## PROBLEM DESCRIPTION:
Copy every line from the records below that carries the word "Nphi".

(Revision comparison data)
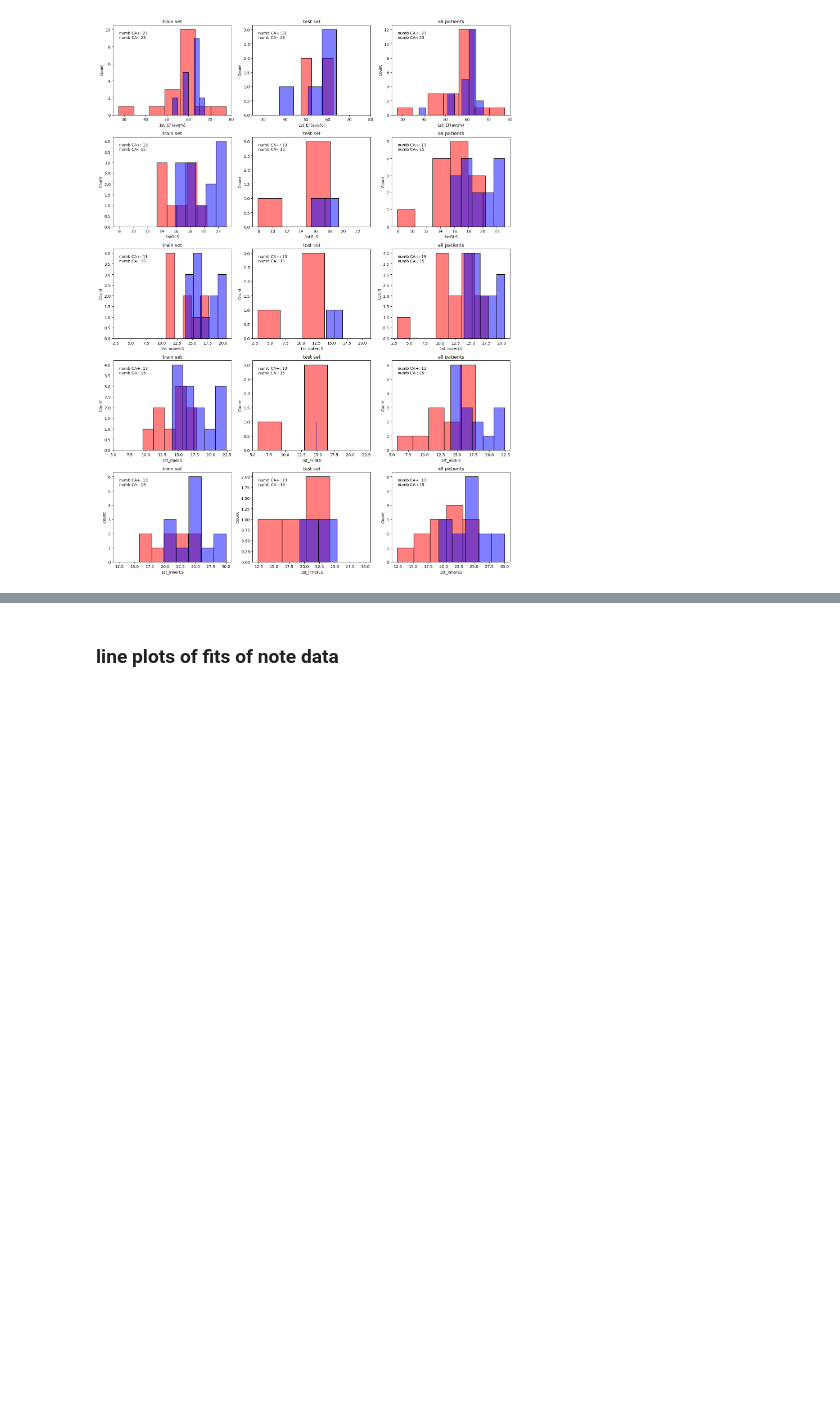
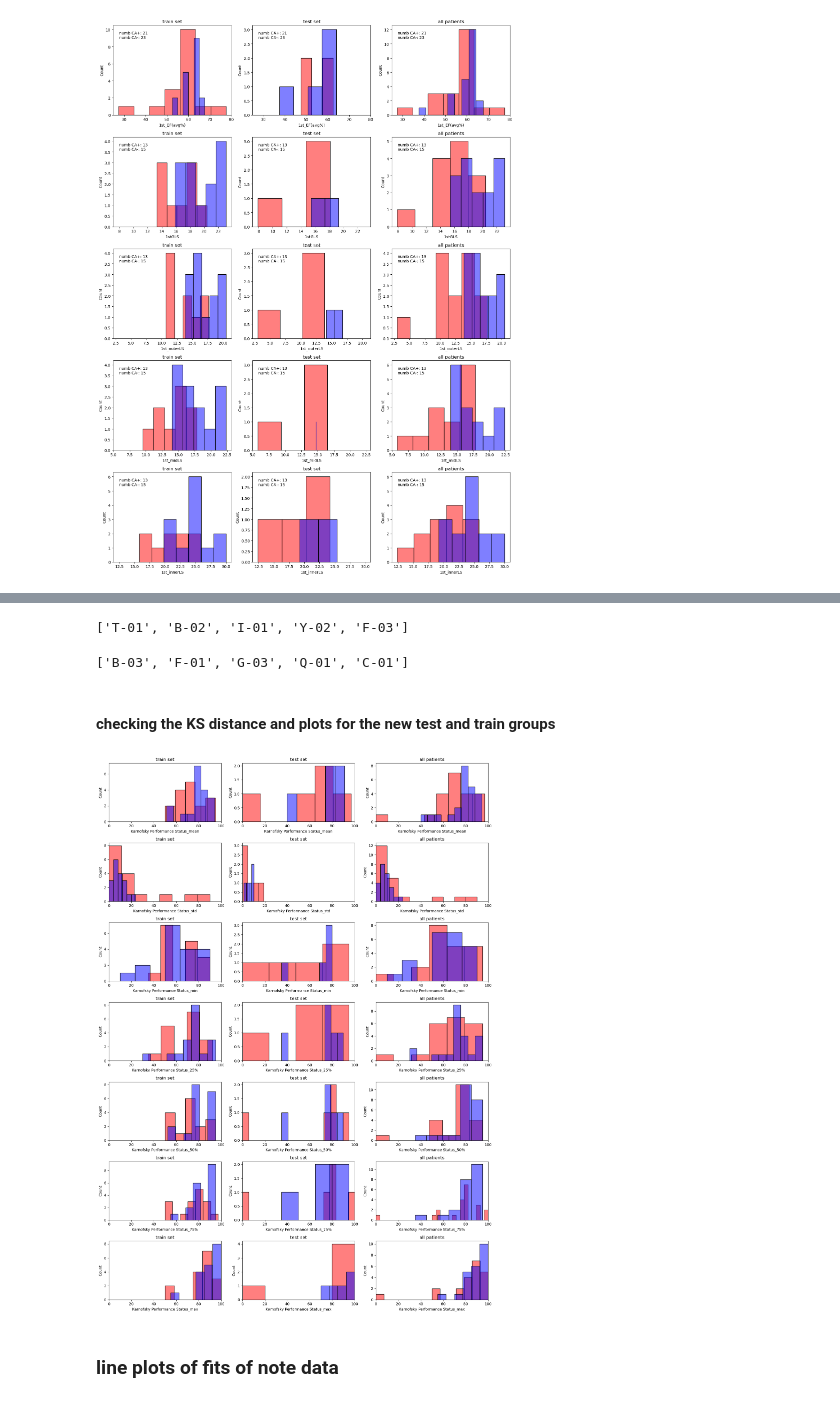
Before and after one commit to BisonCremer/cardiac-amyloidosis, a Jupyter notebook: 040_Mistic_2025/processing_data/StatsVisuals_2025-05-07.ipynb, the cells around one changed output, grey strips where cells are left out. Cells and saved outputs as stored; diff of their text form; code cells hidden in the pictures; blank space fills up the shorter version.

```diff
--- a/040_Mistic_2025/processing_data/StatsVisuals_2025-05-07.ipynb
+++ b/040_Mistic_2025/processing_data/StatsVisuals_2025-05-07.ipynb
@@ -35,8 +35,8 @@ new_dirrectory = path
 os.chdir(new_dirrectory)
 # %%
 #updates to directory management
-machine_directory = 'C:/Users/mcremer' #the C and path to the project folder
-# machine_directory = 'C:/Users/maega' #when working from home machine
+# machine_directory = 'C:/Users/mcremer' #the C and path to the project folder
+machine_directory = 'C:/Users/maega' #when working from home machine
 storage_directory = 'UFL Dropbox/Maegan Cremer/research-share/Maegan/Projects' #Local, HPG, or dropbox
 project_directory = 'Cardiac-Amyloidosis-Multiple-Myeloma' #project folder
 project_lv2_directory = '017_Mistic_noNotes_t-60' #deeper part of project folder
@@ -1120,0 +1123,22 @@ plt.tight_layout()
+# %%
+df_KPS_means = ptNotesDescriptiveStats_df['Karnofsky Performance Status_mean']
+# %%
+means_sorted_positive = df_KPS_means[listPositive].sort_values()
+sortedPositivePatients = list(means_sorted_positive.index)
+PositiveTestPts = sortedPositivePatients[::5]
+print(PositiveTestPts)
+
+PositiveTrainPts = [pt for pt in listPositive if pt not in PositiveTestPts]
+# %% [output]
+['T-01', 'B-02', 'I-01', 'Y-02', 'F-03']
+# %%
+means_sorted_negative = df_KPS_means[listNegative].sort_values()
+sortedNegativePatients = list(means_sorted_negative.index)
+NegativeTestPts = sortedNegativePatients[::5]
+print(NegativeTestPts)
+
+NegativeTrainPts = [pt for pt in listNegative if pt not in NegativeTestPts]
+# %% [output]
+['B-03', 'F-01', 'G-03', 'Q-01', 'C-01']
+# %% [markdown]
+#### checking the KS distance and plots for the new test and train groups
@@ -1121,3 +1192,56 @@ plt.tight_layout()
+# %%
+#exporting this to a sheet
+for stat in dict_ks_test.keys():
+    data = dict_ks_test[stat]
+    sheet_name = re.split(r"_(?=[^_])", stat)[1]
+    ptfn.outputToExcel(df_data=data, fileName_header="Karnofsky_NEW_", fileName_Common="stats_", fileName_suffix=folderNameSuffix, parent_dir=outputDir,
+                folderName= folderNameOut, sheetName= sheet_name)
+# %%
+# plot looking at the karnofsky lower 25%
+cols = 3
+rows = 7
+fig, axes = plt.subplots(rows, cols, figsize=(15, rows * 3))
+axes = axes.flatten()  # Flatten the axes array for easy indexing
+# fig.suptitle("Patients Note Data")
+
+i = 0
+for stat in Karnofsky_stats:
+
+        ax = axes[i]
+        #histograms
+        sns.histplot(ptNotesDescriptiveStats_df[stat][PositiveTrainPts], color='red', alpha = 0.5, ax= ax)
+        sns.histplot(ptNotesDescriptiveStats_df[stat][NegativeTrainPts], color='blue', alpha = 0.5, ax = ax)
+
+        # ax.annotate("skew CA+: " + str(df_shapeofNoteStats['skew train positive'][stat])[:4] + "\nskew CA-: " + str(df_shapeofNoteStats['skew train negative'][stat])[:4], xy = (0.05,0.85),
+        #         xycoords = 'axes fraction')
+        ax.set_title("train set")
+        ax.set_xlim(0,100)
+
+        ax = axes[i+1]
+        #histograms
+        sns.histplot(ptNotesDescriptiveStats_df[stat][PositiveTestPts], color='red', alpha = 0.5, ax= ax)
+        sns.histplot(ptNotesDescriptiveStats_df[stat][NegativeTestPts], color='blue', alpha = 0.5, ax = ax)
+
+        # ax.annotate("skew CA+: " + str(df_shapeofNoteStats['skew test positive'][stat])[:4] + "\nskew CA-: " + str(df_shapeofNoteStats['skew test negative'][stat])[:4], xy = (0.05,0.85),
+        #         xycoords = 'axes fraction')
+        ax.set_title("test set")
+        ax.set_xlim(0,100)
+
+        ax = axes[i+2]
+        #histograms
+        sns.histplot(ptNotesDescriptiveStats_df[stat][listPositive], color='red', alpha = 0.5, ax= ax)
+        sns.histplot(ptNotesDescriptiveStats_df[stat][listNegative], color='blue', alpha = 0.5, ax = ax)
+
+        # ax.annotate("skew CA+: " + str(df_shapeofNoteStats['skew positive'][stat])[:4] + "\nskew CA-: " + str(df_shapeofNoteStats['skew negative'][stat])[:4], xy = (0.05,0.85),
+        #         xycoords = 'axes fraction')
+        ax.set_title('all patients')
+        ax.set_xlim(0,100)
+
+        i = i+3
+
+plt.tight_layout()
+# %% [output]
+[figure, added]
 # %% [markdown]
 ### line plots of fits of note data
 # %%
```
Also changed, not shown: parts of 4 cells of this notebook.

==

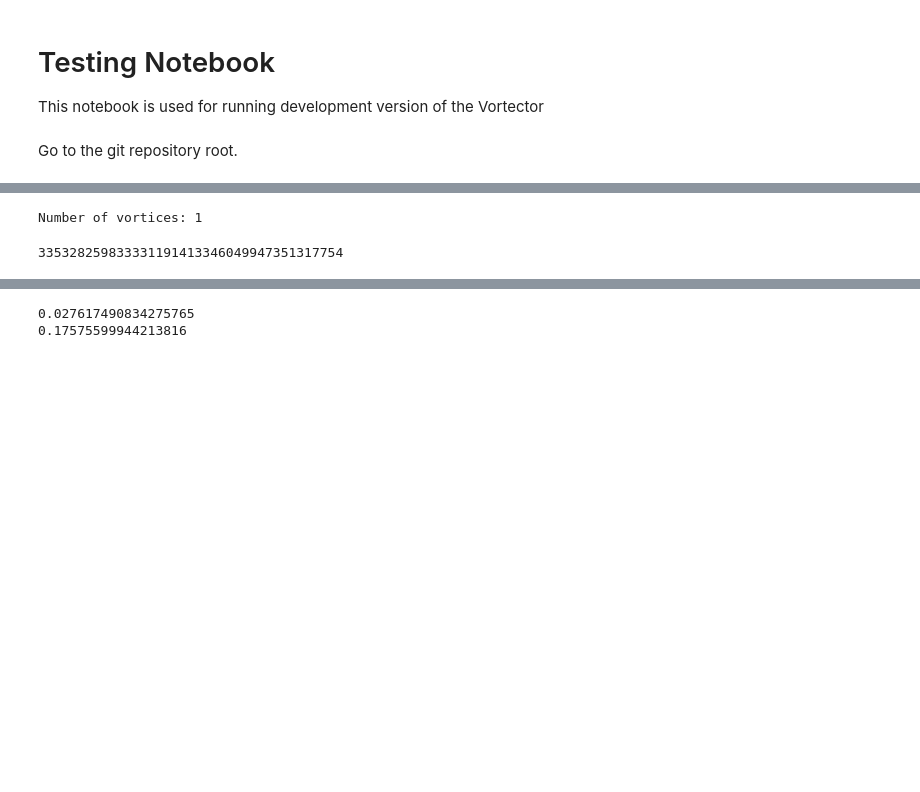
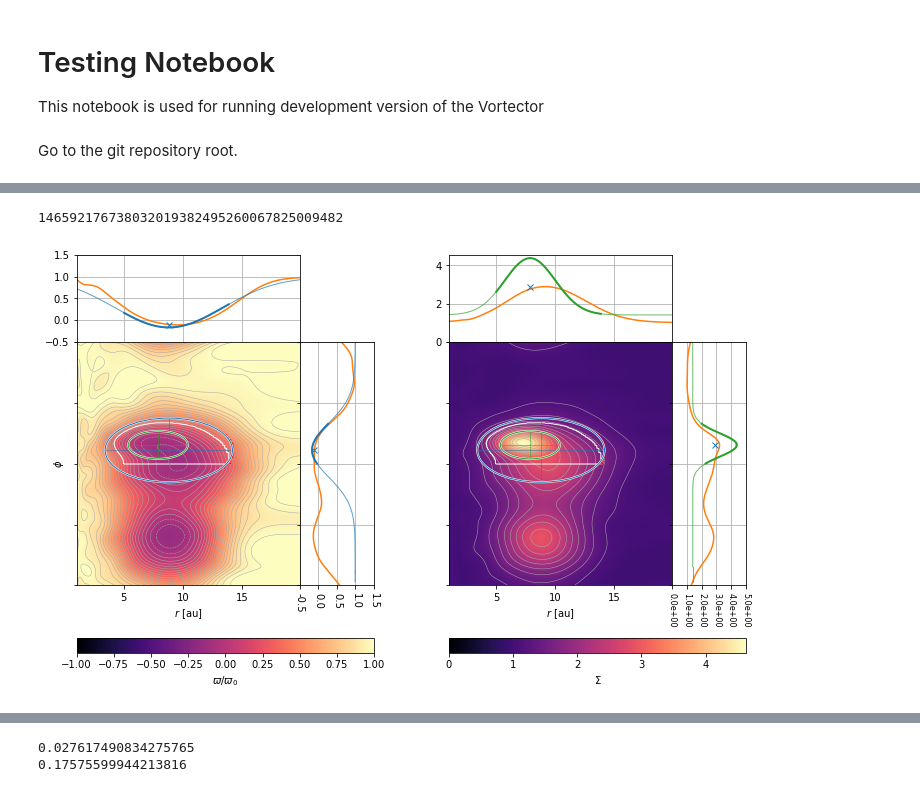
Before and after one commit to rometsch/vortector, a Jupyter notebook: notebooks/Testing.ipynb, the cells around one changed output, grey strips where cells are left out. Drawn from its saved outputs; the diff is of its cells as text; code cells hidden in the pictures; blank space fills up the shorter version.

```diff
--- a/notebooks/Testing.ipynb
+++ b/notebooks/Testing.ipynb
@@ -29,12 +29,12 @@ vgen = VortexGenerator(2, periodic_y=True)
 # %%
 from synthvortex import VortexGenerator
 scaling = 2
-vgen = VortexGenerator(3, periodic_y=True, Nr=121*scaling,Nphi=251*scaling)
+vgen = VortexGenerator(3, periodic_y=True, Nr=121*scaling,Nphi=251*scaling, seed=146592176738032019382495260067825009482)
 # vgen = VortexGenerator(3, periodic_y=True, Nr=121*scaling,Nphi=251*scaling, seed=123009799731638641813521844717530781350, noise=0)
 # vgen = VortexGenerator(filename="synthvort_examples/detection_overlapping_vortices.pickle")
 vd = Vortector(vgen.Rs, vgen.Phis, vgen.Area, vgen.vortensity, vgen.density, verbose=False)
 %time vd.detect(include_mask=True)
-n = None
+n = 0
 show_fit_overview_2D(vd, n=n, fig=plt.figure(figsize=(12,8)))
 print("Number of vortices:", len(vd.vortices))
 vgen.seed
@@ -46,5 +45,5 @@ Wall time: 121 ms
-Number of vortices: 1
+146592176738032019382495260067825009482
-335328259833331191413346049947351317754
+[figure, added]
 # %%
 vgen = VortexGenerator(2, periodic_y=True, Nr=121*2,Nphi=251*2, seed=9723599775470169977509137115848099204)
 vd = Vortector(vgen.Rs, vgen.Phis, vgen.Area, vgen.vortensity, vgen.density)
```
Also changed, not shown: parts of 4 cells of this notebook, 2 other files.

==

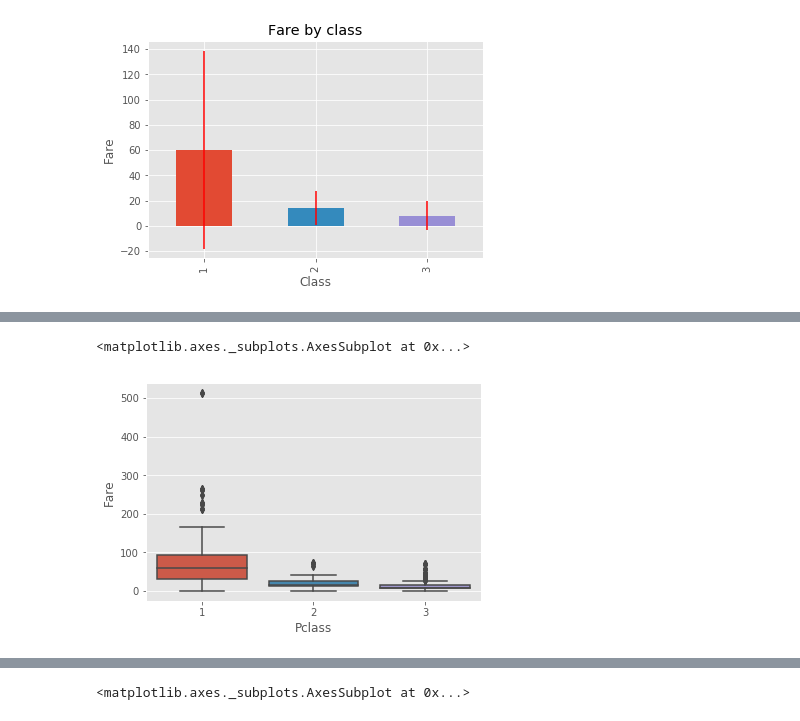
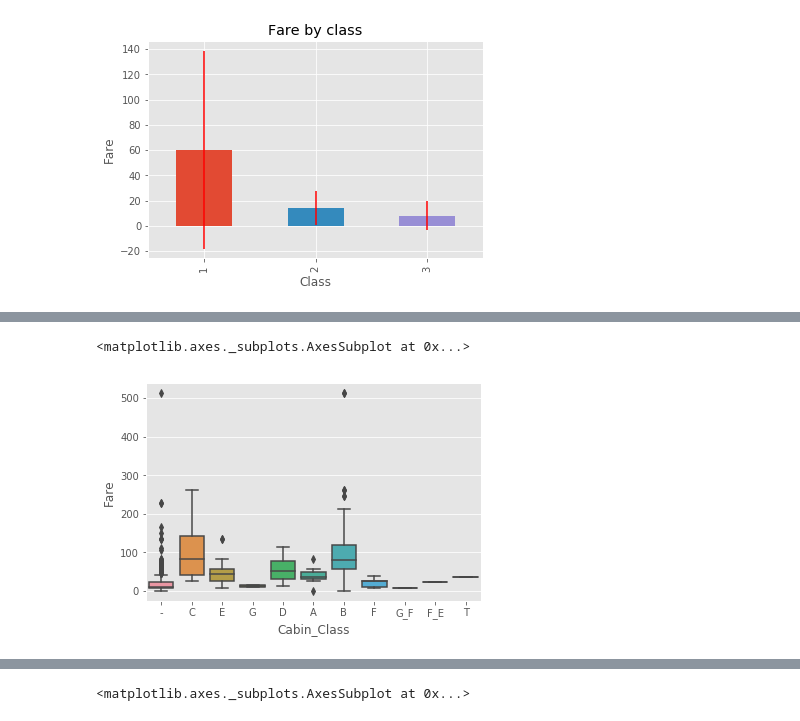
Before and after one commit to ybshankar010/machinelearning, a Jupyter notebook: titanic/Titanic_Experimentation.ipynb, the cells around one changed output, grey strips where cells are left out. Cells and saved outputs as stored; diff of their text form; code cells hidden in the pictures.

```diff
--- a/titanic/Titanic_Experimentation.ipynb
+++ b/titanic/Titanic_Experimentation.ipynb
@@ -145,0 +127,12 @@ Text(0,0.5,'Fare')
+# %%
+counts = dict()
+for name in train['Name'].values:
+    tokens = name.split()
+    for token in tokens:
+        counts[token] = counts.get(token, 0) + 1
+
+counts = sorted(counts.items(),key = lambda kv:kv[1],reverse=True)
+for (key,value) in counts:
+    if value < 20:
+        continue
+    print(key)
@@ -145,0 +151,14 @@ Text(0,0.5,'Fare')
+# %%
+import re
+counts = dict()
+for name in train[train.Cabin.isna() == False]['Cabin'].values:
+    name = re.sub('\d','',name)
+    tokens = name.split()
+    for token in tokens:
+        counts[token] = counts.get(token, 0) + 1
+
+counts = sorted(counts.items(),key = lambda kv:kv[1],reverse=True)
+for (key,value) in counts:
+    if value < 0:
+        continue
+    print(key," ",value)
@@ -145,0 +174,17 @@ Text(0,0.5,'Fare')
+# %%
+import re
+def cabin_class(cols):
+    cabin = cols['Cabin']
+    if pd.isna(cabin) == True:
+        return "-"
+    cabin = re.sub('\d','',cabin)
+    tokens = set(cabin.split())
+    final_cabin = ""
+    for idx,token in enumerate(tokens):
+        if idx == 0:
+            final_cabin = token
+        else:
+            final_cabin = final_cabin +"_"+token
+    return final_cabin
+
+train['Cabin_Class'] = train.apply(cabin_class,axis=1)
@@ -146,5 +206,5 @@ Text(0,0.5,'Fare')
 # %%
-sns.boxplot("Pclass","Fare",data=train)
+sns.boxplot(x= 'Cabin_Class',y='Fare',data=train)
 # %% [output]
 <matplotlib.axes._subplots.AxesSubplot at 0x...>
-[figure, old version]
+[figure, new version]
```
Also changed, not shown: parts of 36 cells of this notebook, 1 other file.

## TASK ANSWER:
-vgen = VortexGenerator(3, periodic_y=True, Nr=121*scaling,Nphi=251*scaling)
+vgen = VortexGenerator(3, periodic_y=True, Nr=121*scaling,Nphi=251*scaling, seed=146592176738032019382495260067825009482)
 # vgen = VortexGenerator(3, periodic_y=True, Nr=121*scaling,Nphi=251*scaling, seed=123009799731638641813521844717530781350, noise=0)
 vgen = VortexGenerator(2, periodic_y=True, Nr=121*2,Nphi=251*2, seed=9723599775470169977509137115848099204)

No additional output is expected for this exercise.